Among the following entries, how many lines hold the string "implies"? State only the number.
START Given information
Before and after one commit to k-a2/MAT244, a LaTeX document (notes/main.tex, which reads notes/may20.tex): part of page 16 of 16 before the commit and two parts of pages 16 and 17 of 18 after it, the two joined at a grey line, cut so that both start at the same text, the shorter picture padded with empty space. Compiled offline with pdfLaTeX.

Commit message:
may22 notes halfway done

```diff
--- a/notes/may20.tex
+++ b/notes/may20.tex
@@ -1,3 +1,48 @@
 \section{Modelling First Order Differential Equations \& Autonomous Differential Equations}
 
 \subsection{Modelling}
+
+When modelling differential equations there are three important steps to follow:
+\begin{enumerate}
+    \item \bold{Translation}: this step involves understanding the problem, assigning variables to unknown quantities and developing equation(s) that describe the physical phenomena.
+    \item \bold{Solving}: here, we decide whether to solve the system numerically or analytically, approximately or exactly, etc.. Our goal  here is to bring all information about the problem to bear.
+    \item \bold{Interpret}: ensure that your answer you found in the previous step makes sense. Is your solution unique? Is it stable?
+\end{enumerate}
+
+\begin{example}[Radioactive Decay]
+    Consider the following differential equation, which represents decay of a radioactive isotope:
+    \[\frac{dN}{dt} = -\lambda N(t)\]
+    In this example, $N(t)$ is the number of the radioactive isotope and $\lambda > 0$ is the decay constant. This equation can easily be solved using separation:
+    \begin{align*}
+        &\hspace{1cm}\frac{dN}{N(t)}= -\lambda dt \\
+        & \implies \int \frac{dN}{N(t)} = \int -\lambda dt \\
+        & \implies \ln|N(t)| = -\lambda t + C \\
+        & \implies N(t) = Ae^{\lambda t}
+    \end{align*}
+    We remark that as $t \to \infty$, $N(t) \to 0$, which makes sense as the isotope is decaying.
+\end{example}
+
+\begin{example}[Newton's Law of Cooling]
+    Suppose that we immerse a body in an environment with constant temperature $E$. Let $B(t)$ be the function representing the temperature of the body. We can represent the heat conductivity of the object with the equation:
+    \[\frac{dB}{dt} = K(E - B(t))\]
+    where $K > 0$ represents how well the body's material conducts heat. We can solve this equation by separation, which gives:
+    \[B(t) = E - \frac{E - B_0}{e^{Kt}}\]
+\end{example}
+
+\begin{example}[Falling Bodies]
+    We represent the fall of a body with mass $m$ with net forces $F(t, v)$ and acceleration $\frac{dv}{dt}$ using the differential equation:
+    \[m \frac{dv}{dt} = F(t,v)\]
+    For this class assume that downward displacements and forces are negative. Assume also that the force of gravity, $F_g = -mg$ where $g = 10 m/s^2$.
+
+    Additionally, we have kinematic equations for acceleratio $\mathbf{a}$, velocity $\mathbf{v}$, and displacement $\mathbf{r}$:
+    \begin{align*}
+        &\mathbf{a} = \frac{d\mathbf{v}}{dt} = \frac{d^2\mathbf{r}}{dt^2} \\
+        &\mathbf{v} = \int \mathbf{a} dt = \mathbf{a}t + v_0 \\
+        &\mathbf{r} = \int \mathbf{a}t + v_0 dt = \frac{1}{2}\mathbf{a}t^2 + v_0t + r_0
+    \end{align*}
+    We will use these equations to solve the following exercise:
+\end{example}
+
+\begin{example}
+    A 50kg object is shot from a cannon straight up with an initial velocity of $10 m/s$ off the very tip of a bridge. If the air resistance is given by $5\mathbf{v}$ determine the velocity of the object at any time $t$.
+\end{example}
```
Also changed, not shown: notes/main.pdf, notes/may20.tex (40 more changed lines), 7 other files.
END Given information
Output of the exercise:
3